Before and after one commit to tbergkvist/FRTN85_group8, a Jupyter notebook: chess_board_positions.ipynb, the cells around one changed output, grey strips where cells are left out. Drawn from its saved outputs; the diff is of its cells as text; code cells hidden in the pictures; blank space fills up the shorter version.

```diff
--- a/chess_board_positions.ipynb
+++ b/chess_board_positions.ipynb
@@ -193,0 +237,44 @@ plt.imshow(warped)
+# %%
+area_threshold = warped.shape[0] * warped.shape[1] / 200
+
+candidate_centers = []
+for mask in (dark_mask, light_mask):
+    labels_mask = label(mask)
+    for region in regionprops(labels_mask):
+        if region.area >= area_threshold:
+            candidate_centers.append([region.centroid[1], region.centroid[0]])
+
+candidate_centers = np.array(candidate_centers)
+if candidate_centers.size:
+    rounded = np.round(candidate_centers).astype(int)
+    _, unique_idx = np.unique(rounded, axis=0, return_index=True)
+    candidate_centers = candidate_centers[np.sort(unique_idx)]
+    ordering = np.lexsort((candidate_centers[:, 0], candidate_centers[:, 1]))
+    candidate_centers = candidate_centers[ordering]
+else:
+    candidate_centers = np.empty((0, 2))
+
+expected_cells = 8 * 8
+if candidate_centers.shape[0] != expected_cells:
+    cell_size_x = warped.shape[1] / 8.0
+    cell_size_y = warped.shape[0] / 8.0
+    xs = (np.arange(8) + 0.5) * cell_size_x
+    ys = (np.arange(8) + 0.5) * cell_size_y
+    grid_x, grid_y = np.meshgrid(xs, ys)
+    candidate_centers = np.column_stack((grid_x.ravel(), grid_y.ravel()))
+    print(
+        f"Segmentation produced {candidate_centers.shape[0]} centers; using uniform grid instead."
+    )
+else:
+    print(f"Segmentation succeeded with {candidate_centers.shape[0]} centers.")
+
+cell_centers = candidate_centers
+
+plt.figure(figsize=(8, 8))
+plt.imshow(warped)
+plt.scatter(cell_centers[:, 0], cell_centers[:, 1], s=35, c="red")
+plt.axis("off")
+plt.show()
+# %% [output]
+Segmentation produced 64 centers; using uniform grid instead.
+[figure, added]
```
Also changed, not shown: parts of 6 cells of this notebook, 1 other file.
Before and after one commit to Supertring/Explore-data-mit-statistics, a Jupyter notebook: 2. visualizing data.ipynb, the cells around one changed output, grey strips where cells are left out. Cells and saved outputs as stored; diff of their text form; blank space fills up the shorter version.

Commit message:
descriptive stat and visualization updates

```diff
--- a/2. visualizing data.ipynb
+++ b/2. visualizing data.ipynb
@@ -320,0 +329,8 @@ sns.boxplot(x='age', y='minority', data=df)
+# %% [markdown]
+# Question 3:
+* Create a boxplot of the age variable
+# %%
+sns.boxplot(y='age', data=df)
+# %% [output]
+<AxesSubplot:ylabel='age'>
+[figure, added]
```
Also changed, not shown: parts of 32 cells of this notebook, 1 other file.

▶ WHAT TO DO
Tally up the lines holding the string "boxplot" in the data above, and respond with nothing but the number.

▶ SOLUTION FOR THIS PROBLEM
3